Of course, the ending’s brevity wouldn’t matter if it actually made sense. But the moment you’re struck by Harbinger’s beam, events lose structure, outcomes become preordained, new concepts and characters are introduced literally in the last seconds of play, and all of it free of any context or explanation. Granted, some of this is kind of trivial, like the fact that Anderson, despite having come up the Conduit behind Shepard, beats him to the secret Citadel control panel room. Maybe BioWare agreed to put Keith David in the final scene in order to make up for his absence during most of the game. It’s silly, but having Anderson in the final scene feels right, so it’s easily forgiven.

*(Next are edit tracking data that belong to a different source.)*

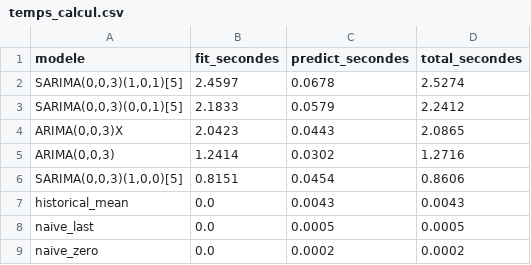
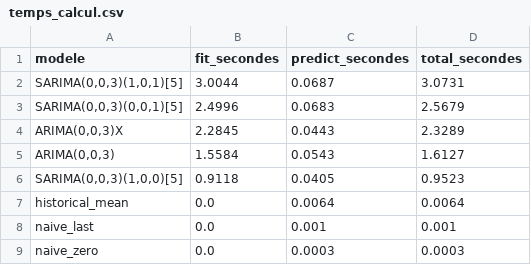
Before and after one commit to Zakaria12e/dia-quant-lab, a CSV file: reports/d03/temps_calcul.csv, drawn as a sheet.

```diff
--- a/reports/d03/temps_calcul.csv
+++ b/reports/d03/temps_calcul.csv
@@ -1,9 +1,9 @@
 modele,fit_secondes,predict_secondes,total_secondes
-"SARIMA(0,0,3)(1,0,1)[5]",2.4597,0.0678,2.5274
-"SARIMA(0,0,3)(0,0,1)[5]",2.1833,0.0579,2.2412
-"ARIMA(0,0,3)X",2.0423,0.0443,2.0865
-"ARIMA(0,0,3)",1.2414,0.0302,1.2716
-"SARIMA(0,0,3)(1,0,0)[5]",0.8151,0.0454,0.8606
-historical_mean,0.0,0.0043,0.0043
-naive_last,0.0,0.0005,0.0005
-naive_zero,0.0,0.0002,0.0002
+"SARIMA(0,0,3)(1,0,1)[5]",3.0044,0.0687,3.0731
+"SARIMA(0,0,3)(0,0,1)[5]",2.4996,0.0683,2.5679
+"ARIMA(0,0,3)X",2.2845,0.0443,2.3289
+"ARIMA(0,0,3)",1.5584,0.0543,1.6127
+"SARIMA(0,0,3)(1,0,0)[5]",0.9118,0.0405,0.9523
+historical_mean,0.0,0.0064,0.0064
+naive_last,0.0,0.001,0.001
+naive_zero,0.0,0.0003,0.0003
```
Also changed, not shown: 3 other files.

But the majority of the ending is an exercise in increasing incomprehensibility, beginning with the abrupt appearance of The Illusive Man. Without any warning, he just kind of… shows up in the control room with Shep and Anderson. It is never explained how this is even possible; there isn’t even a cursory “Shepard, as you can see, I planned to save Humanity by purchasing a penthouse here on the citadel. PEACE.”. Of course, we’ve known throughout the game that the Illusive Man has indoctrinated himself in a foolish attempt to control the Reapers. A comment minutes later suggests that the Reapers allowed him to arrive in a last ditch effort to either talk Shepard down, or kill him. Fine, we accept that.
But it’s the reveal of the game’s primary villain that ultimately cripples the end. It turns out to be a ridiculous AI whose visual representation is the young boy haunting Shepard’s nightmares throughout the game. It is never explained why this is the form he chooses; we don’t even get the courtesy of the “I chose a form you were comfortable with” cliche. The Citadel, the AI explains, is his home and he is the Catalyst needed to make the Crucible work. The AI then claims that he created the Reapers billions of years ago as a means of solving the problem of synthetic life forms killing their organic creators. The Reaper’s whole purpose is to save Organics by killing them, and turning them into synthetics. So that Organics won’t make synthetics who will then kill organics.
Yes, this is exactly what he says.
This explanation for the entire history of the Mass Effect universe is the most precise example of all that is wrong with the end of Mass Effect 3. In essence, the player is told that everything they experienced has happened because it was going to happen, and will happen again. Making things worse, the player isn’t even provided with enough data or context for this to at least make some kind of sense. Instead, they’re simply baffled by events they cannot control, and left with far more questions than any “definitive” ending should have.
Mass Effect has long been held up as a shining example of a well-constructed, fully developed universe. Players are rightly unhappy to see it end as nothing but a series of forced choices justified by tautological platitudes.
Read on to see reason 3…